Recurse Center Berlin Pop-up

December 04, 2017

“There are many side-effects that the artist cannot imagine. These may be used as ideas for new works.” - Sol Lewitt, 1969

I’m in Berlin for the first time in my life! Compared to North America, the pigeons look the same, but the crows look different. It’s cold and wet and the streets are beautiful and crammed with masonry, signage, posters and tags.

There are lots of hip-looking parents biking their bundled up tots around the neighborhood. An industrial noise show featuring two hunched figures grunting into WW1 gas masks took place in the bar below the workspace last night.

Along with widening my narrow world experience and trying out my high-school german (es ist schlecht), I’m here to hang out with some Recurse Center alumnus in a cozy studio for a week and make computer art! It’s a wonderful opportunity and I’m thankful + excited to learn from people here and devote time to making confusing, useless, and (hopefully) beautiful but at least entertaining things.

Because of the limited time I have here, I’m going to try to stick to tools that I’m familiar with and yaks I’ve already shaved, so this means webgl, regl, clojure and svg. These tools have their own interesting limitations, but I’m feeling inspired by those more than constrained. Fragment shaders are very terse and may be the tool with the richest or densest possibility space I’ve ever used, by which I mean mistakes and bugs really frequently turn out interesting and fruitful. Cool unexpected emergent behavior / bugs may be one of my favorite parts of making art with computers. Life existing on earth is a cool bug.

Documenting my process and sharing art and code are another goal I have while I’m here, inspired by Sher Minn’s blogging. Look out for more posts and some things you can play with!

One last note is that short feedback loops are awesome, more than just efficiency, they change how you work. People talk about this a lot with regards to live building/reloading tools like figwheel and webpack, but I’ve been trying to extend it to my source control and design-space exploration using a custom script to

  1. Take snapshots of directory state + code output, and store them as git commits
  2. Build galleries of these checkpoints + commit SHA1s

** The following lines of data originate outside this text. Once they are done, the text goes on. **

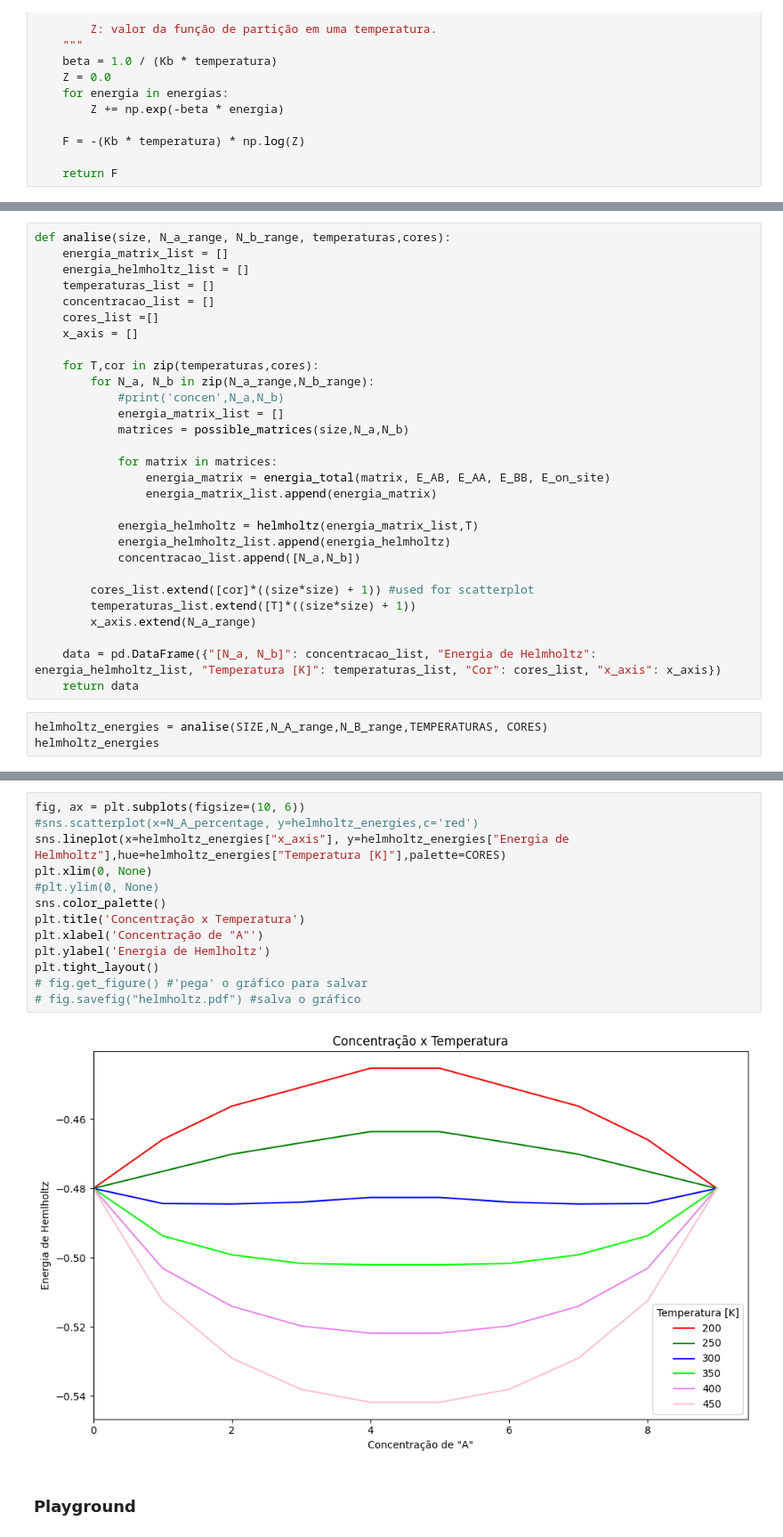
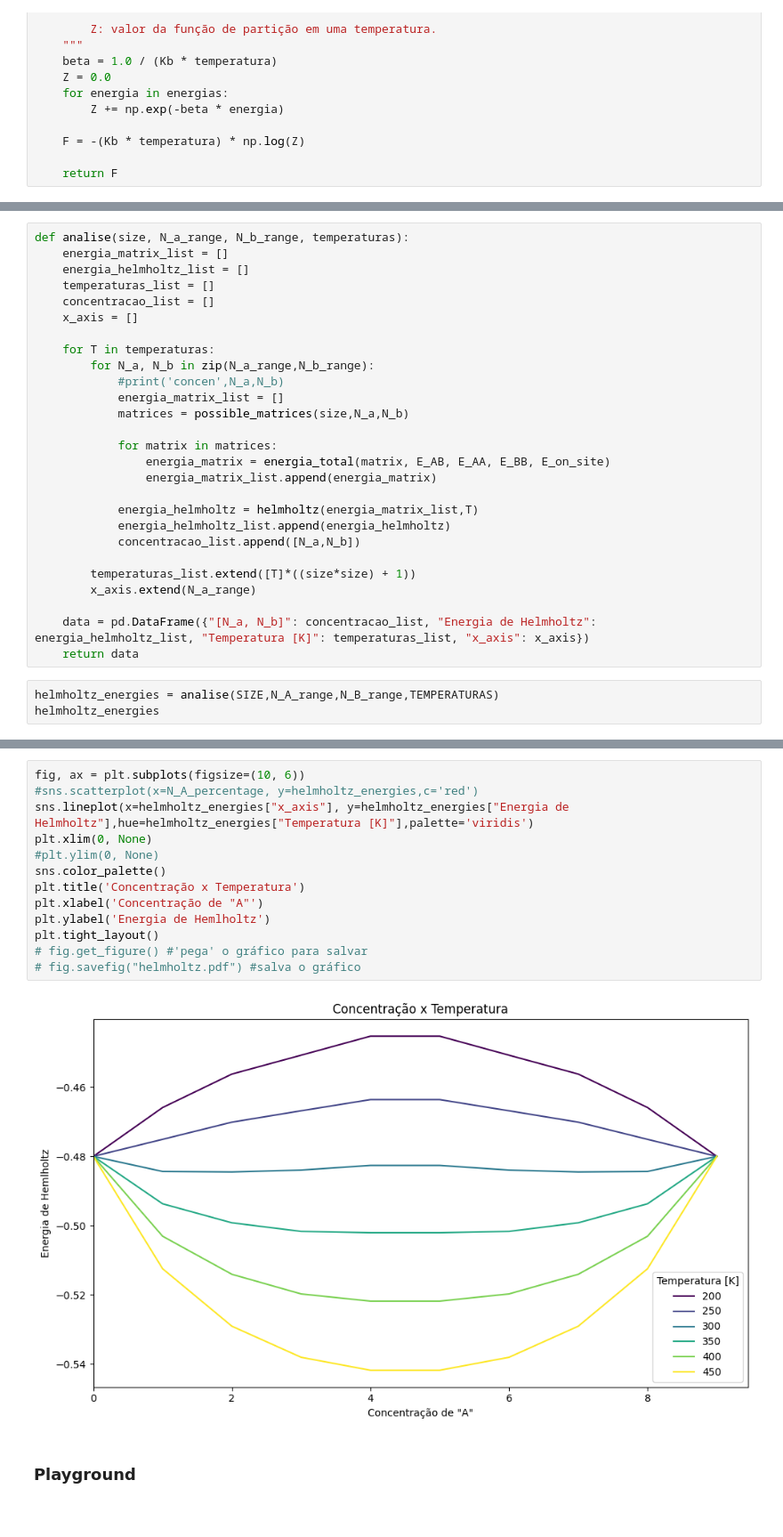
Before and after one commit to Gbeneti/ensemble_canonico, a Jupyter notebook: ensemble_canonico_mistura.ipynb, the cells around one changed output, grey strips where cells are left out. Shown: that part at 89% size. Saved outputs shown, nothing was run; the diff lists cells and outputs as text.

Commit message:
corrected helmholtz in 'ensemble_canonico.ipynb' and corrected palette generation

```diff
--- a/ensemble_canonico_mistura.ipynb
+++ b/ensemble_canonico_mistura.ipynb
@@ -153,15 +152,14 @@ N_A_range = np.array([n for n in np.arange(0,(SIZE*SIZE)+STEP,STEP)])
 N_B_range = N_A_range[::-1]
 N_A_percentage = N_A_range/(SIZE*SIZE)
 # %%
-def analise(size, N_a_range, N_b_range, temperaturas,cores):
+def analise(size, N_a_range, N_b_range, temperaturas):
     energia_matrix_list = []
     energia_helmholtz_list = []
     temperaturas_list = []
     concentracao_list = []
-    cores_list =[]
     x_axis = []
 
-    for T,cor in zip(temperaturas,cores):
+    for T in temperaturas:
         for N_a, N_b in zip(N_a_range,N_b_range):
             #print('concen',N_a,N_b)
             energia_matrix_list = []
@@ -175,13 +173,12 @@ def analise(size, N_a_range, N_b_range, temperaturas,cores):
             energia_helmholtz_list.append(energia_helmholtz)
             concentracao_list.append([N_a,N_b])
 
-        cores_list.extend([cor]*((size*size) + 1)) #used for scatterplot
         temperaturas_list.extend([T]*((size*size) + 1))
         x_axis.extend(N_a_range)
 
-    data = pd.DataFrame({"[N_a, N_b]": concentracao_list, "Energia de Helmholtz": energia_helmholtz_list, "Temperatura [K]": temperaturas_list, "Cor": cores_list, "x_axis": x_axis})
+    data = pd.DataFrame({"[N_a, N_b]": concentracao_list, "Energia de Helmholtz": energia_helmholtz_list, "Temperatura [K]": temperaturas_list, "x_axis": x_axis})
     return data
 # %%
-helmholtz_energies = analise(SIZE,N_A_range,N_B_range,TEMPERATURAS, CORES)
+helmholtz_energies = analise(SIZE,N_A_range,N_B_range,TEMPERATURAS)
 helmholtz_energies
 # %% [output]
@@ -205,18 +202,18 @@ helmholtz_energies
 # %%
 fig, ax = plt.subplots(figsize=(10, 6))
 #sns.scatterplot(x=N_A_percentage, y=helmholtz_energies,c='red')
-sns.lineplot(x=helmholtz_energies["x_axis"], y=helmholtz_energies["Energia de Helmholtz"],hue=helmholtz_energies["Temperatura [K]"],palette=CORES)
+sns.lineplot(x=helmholtz_energies["x_axis"], y=helmholtz_energies["Energia de Helmholtz"],hue=helmholtz_energies["Temperatura [K]"],palette='viridis')
 plt.xlim(0, None)
 #plt.ylim(0, None)
 sns.color_palette()
 plt.title('Concentração x Temperatura')
 plt.xlabel('Concentração de "A"')
 plt.ylabel('Energia de Hemlholtz')
 plt.tight_layout()
 # fig.get_figure() #'pega' o gráfico para salvar
 # fig.savefig("helmholtz.pdf") #salva o gráfico
 # %% [output]
-[figure, old version]
+[figure, new version]
 # %% [markdown]
 ### Playground
 # %%
```
Also changed, not shown: parts of 2 cells of this notebook.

This makes it fast and low friction to explore ideas, delete code, and return to previous ideas. I’d love to take the tool a step further to output a gallery of live examples instead of static images, but I’ll consider this week to be UX testing of it’s current capabilities and my needs. Here’s some example output for my webgl experiment repo, I expect to see this list grow over the course of the week!